__Assignment__. Lines that include the word "Modules" should be copied from the listing that follows.

○ ○ ○ ○ ○ ○ ○

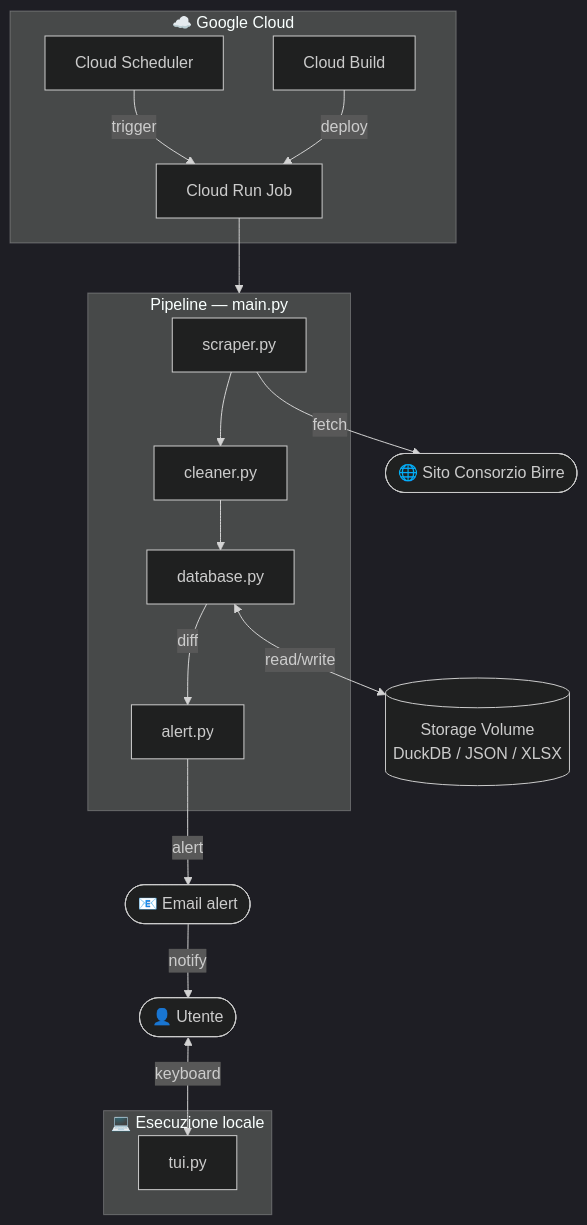
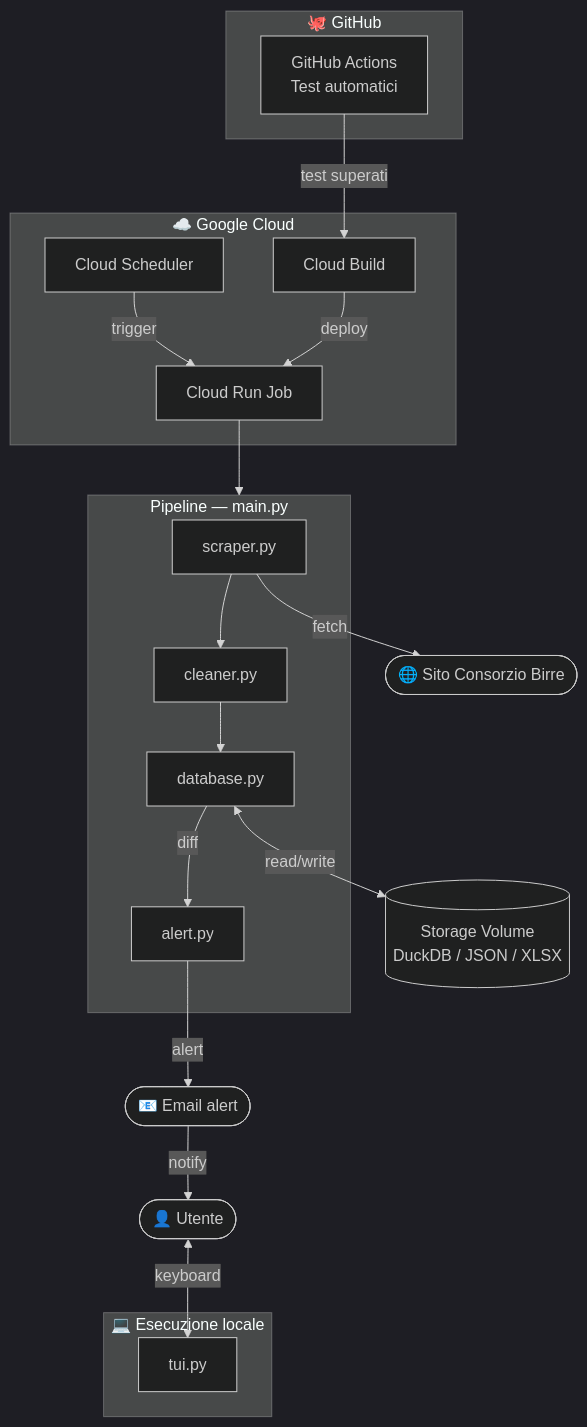
One commit to m-contini/Consorzio changed the diagram in README.md. Above: the diagram before and after it, drawn with Mermaid (dark theme). The commit also changed other lines of this file, not shown here.

````diff
--- a/README.md
+++ b/README.md
@@ -25,36 +25,41 @@
 ```mermaid
 flowchart TD
     GCS[(Storage Volume\nDuckDB / JSON / XLSX)]
+
+    subgraph GH ["🐙 GitHub"]
+        GHA[GitHub Actions\nTest automatici]
+    end
 
     subgraph GCP ["☁️ Google Cloud"]
         SCH[Cloud Scheduler]
         CB[Cloud Build]
         CR[Cloud Run Job]
     end
 
     subgraph pipeline ["Pipeline — main.py"]
         S[scraper.py]
         C[cleaner.py]
         DB[database.py]
         A[alert.py]
     end
 
     subgraph local ["💻 Esecuzione locale"]
         TUI[tui.py]
     end
 
     SITE([🌐 Sito Consorzio Birre])
     MAIL([📧 Email alert])
     USER([👤 Utente])
 
+    GHA -->|test superati| CB
     SCH -->|trigger| CR
     CB -->|deploy| CR
     CR --> pipeline
     S -->|fetch| SITE
     S --> C --> DB
     DB <-->|read/write| GCS
     DB -->|diff| A
     A -->|alert| MAIL
     MAIL -->|notify| USER
     USER <-->|keyboard| TUI
 ```
````
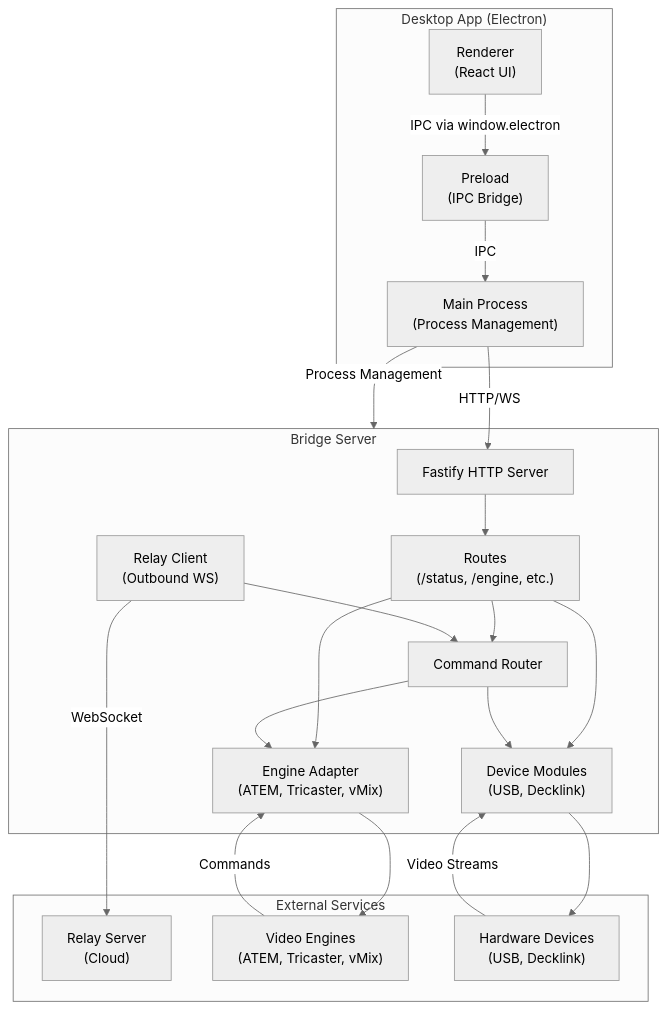
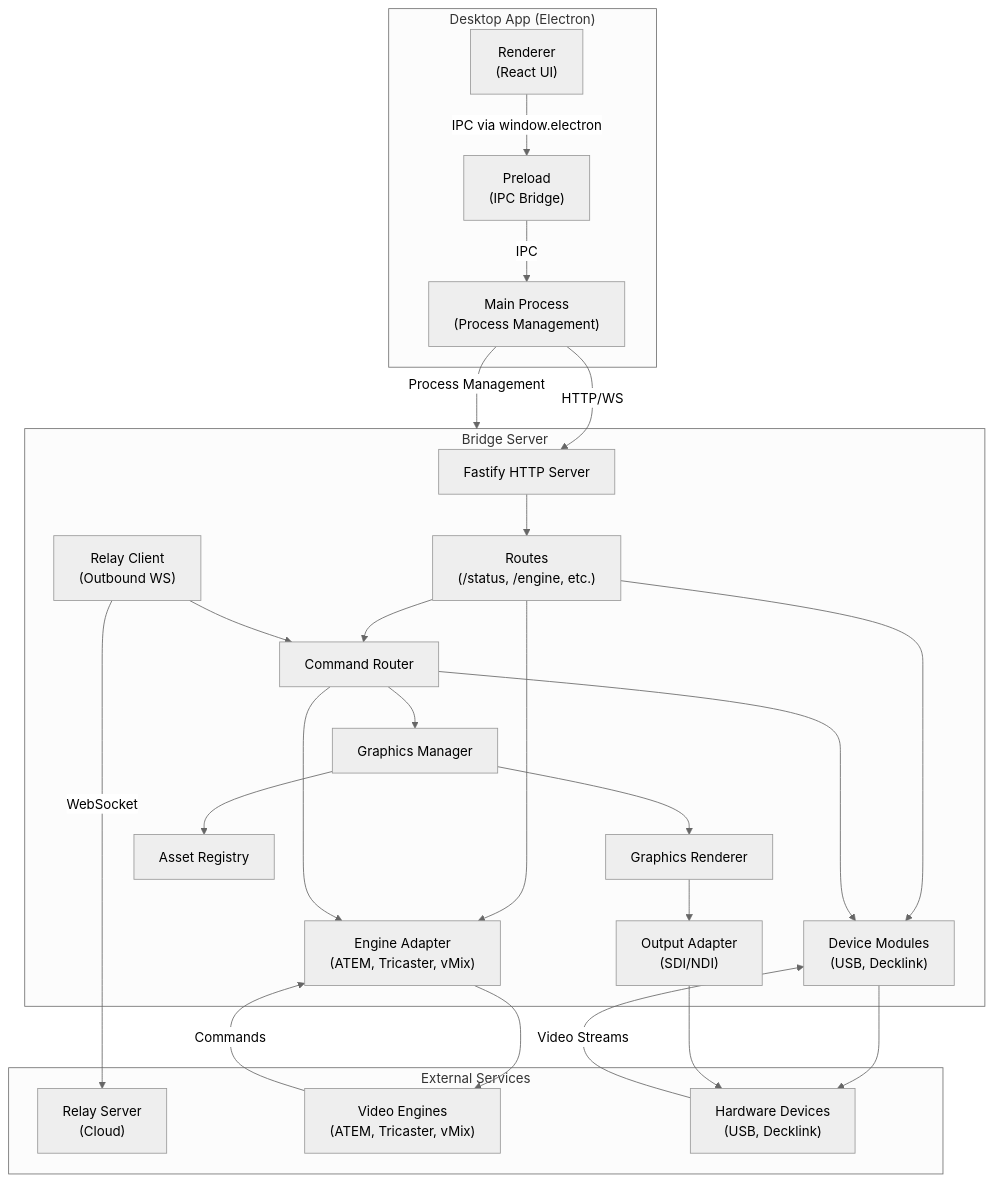
The first of 9 diagrams in docs/BRIDGE_ARCHITECTURE.md (pivotrecruiting/broadify-bridge), drawn with Mermaid (neutral theme) before and after one commit. The commit also changed other lines of this file and 7 other files, not shown here.

````diff
--- a/docs/BRIDGE_ARCHITECTURE.md
+++ b/docs/BRIDGE_ARCHITECTURE.md
@@ -104,44 +108,53 @@
 ```mermaid
 graph TB
     subgraph Desktop["Desktop App (Electron)"]
         Renderer["Renderer<br/>(React UI)"]
         Preload["Preload<br/>(IPC Bridge)"]
         Main["Main Process<br/>(Process Management)"]
     end
 
     subgraph Bridge["Bridge Server"]
         Fastify["Fastify HTTP Server"]
         Routes["Routes<br/>(/status, /engine, etc.)"]
         Modules["Device Modules<br/>(USB, Decklink)"]
         EngineAdapter["Engine Adapter<br/>(ATEM, Tricaster, vMix)"]
+        GraphicsManager["Graphics Manager"]
+        GraphicsRenderer["Graphics Renderer"]
+        OutputAdapter["Output Adapter<br/>(SDI/NDI)"]
+        AssetRegistry["Asset Registry"]
         RelayClient["Relay Client<br/>(Outbound WS)"]
         CommandRouter["Command Router"]
     end
 
     subgraph External["External Services"]
         Relay["Relay Server<br/>(Cloud)"]
         Engines["Video Engines<br/>(ATEM, Tricaster, vMix)"]
         Devices["Hardware Devices<br/>(USB, Decklink)"]
     end
 
     Renderer -->|IPC via window.electron| Preload
     Preload -->|IPC| Main
     Main -->|HTTP/WS| Fastify
     Main -->|Process Management| Bridge
 
     Fastify --> Routes
     Routes --> Modules
     Routes --> EngineAdapter
     Routes --> CommandRouter
 
     RelayClient -->|WebSocket| Relay
     RelayClient --> CommandRouter
     CommandRouter --> EngineAdapter
     CommandRouter --> Modules
+    CommandRouter --> GraphicsManager
+    GraphicsManager --> GraphicsRenderer
+    GraphicsManager --> AssetRegistry
+    GraphicsRenderer --> OutputAdapter
 
     Modules --> Devices
     EngineAdapter --> Engines
+    OutputAdapter --> Devices
 
     Engines -->|Commands| EngineAdapter
     Devices -->|Video Streams| Modules
 ```
````
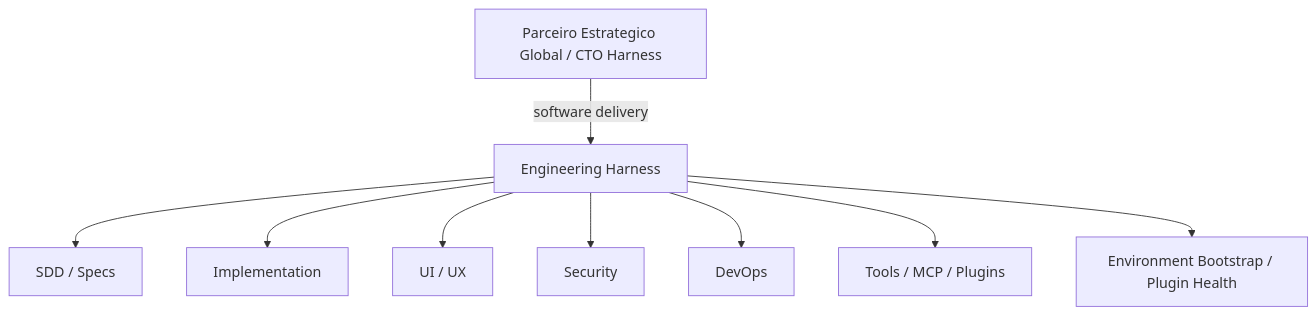
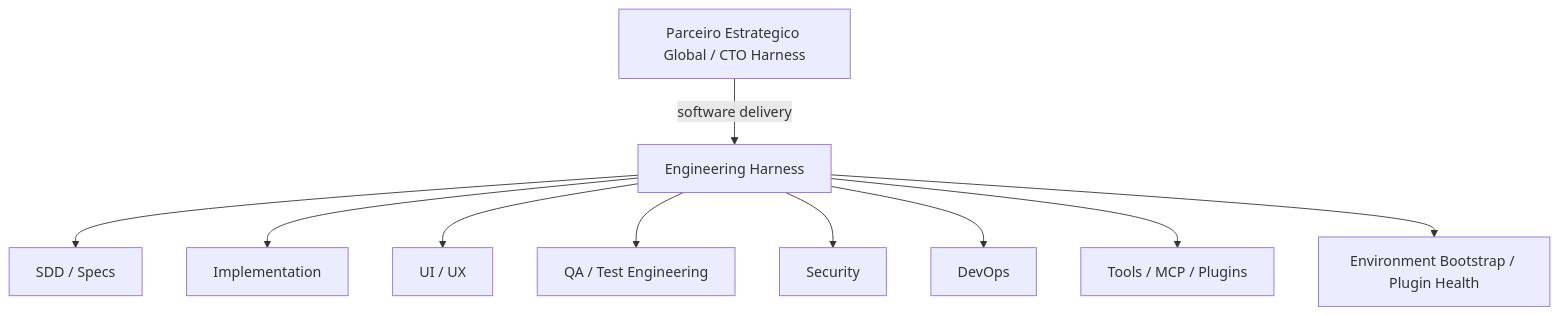
One commit to guilhermedemorais-dev/Dev-workflow changed the diagram in README.md. Above: the diagram before and after it, drawn with Mermaid. The commit also changed other lines of this file and 44 other files, not shown here.

````diff
--- a/README.md
+++ b/README.md
@@ -167,11 +175,12 @@
 ```mermaid
 flowchart TD
     A[Parceiro Estrategico Global / CTO Harness] -->|software delivery| B[Engineering Harness]
     B --> C[SDD / Specs]
     B --> D[Implementation]
     B --> E[UI / UX]
+    B --> QA[QA / Test Engineering]
     B --> F[Security]
     B --> DOPS[DevOps]
     B --> G[Tools / MCP / Plugins]
     B --> H[Environment Bootstrap / Plugin Health]
 ```
````
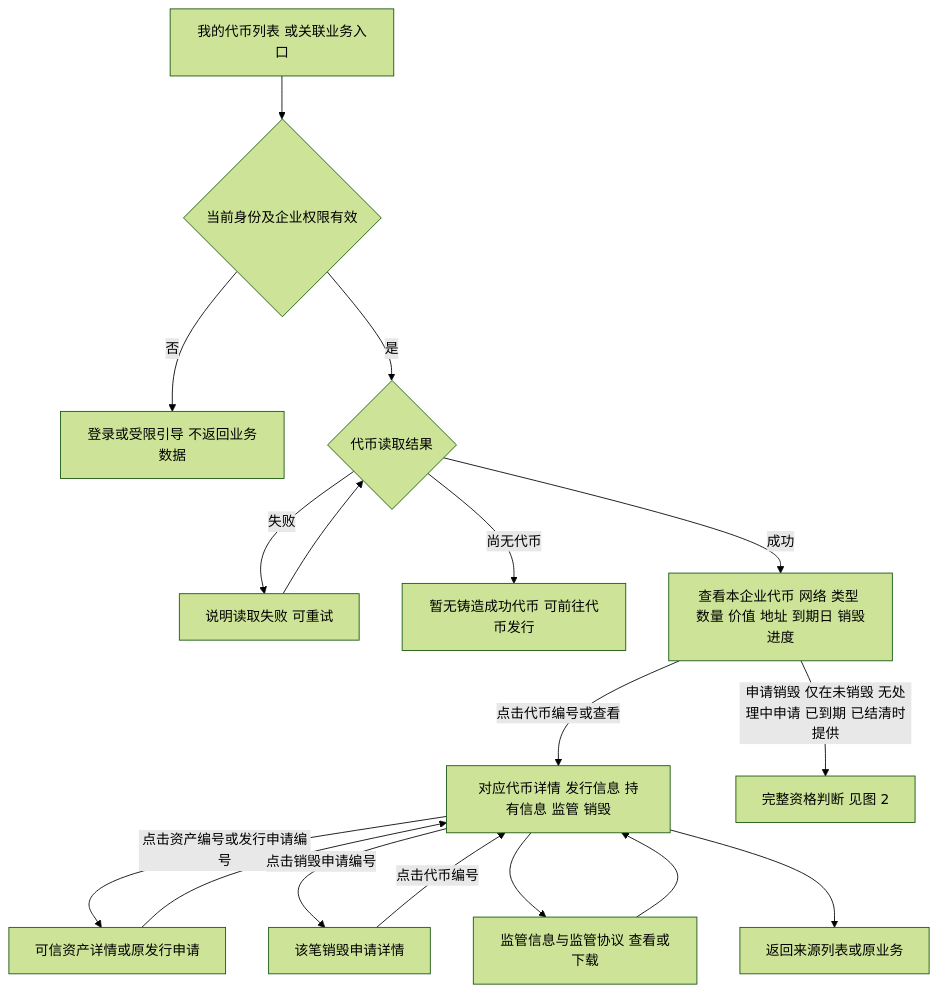
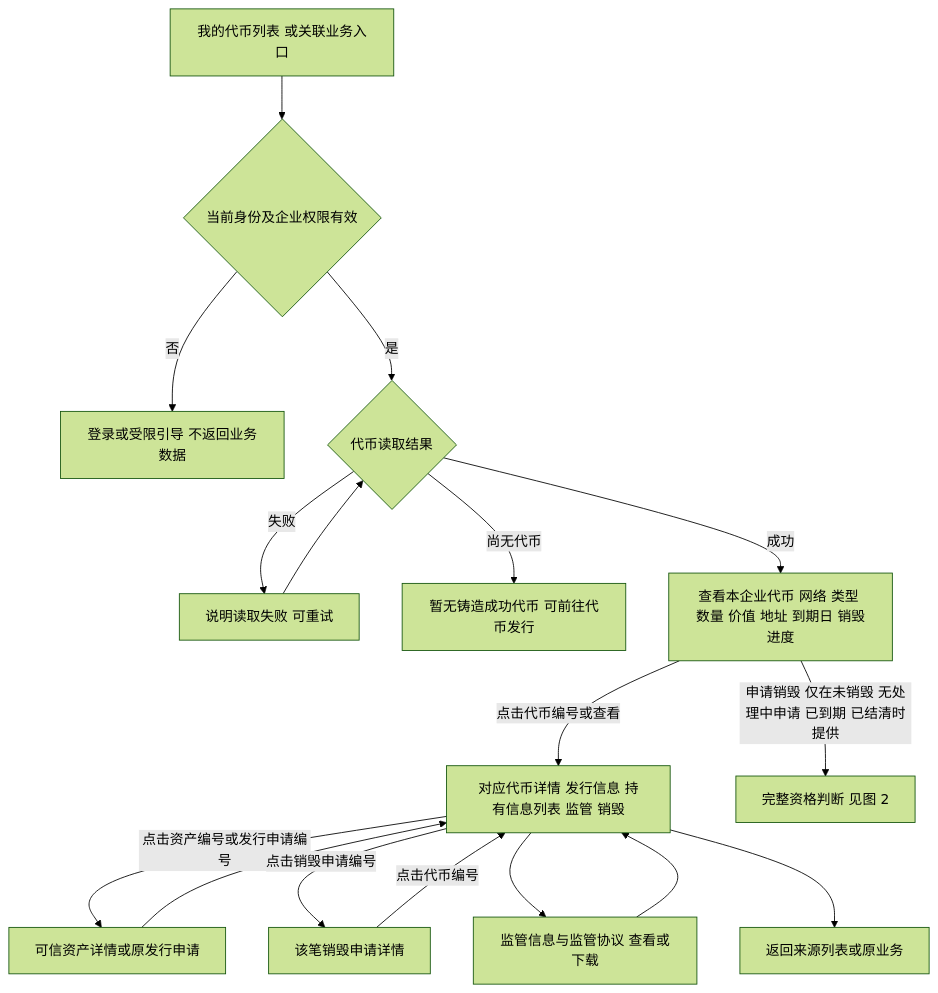
One commit to wxblockchain/Chain-Financing changed the first of 4 diagrams in token-issuance-platform/PRD/面客端/M4a-我的代币与销毁申请/02-我的代币与销毁申请-流程图与状态机.md. Above: the diagram before and after it, drawn with Mermaid (forest theme). The commit also changed other lines of this file and 2 other files, not shown here.

Commit message:
prd(WS-510): present token holding info as a list
- Token detail section renamed to holding info list; always shown as a
  list with fixed columns, one row per holding record, even with one row.
- Columns: holding address, account label (own accounts only), pledge
  address, holding quantity, financing status; query time outside list.
- List states for query failure and burned tokens; AC-M4A-39 updated.

````diff
--- a/token-issuance-platform/PRD/面客端/M4a-我的代币与销毁申请/02-我的代币与销毁申请-流程图与状态机.md
+++ b/token-issuance-platform/PRD/面客端/M4a-我的代币与销毁申请/02-我的代币与销毁申请-流程图与状态机.md
@@ -17,19 +17,19 @@
 ```mermaid
 flowchart TD
     A[我的代币列表 或关联业务入口] --> B{当前身份及企业权限有效}
     B -->|否| C[登录或受限引导 不返回业务数据]
     B -->|是| D{代币读取结果}
     D -->|失败| E[说明读取失败 可重试]
     E --> D
     D -->|尚无代币| F[暂无铸造成功代币 可前往代币发行]
     D -->|成功| G[查看本企业代币 网络 类型 数量 价值 地址 到期日 销毁进度]
-    G -->|点击代币编号或查看| H[对应代币详情 发行信息 持有信息 监管 销毁]
+    G -->|点击代币编号或查看| H[对应代币详情 发行信息 持有信息列表 监管 销毁]
     G -->|申请销毁 仅在未销毁 无处理中申请 已到期 已结清时提供| X[完整资格判断 见图 2]
     H -->|点击资产编号或发行申请编号| I[可信资产详情或原发行申请]
     I --> H
     H -->|点击销毁申请编号| J[该笔销毁申请详情]
     J -->|点击代币编号| H
     H --> P[监管信息与监管协议 查看或下载]
     P --> H
     H --> K[返回来源列表或原业务]
 ```
````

○ ○ ○ ○ ○ ○ ○

__Exercise response__.
         Modules["Device Modules<br/>(USB, Decklink)"]
     Routes --> Modules
     CommandRouter --> Modules
     Modules --> Devices
     Devices -->|Video Streams| Modules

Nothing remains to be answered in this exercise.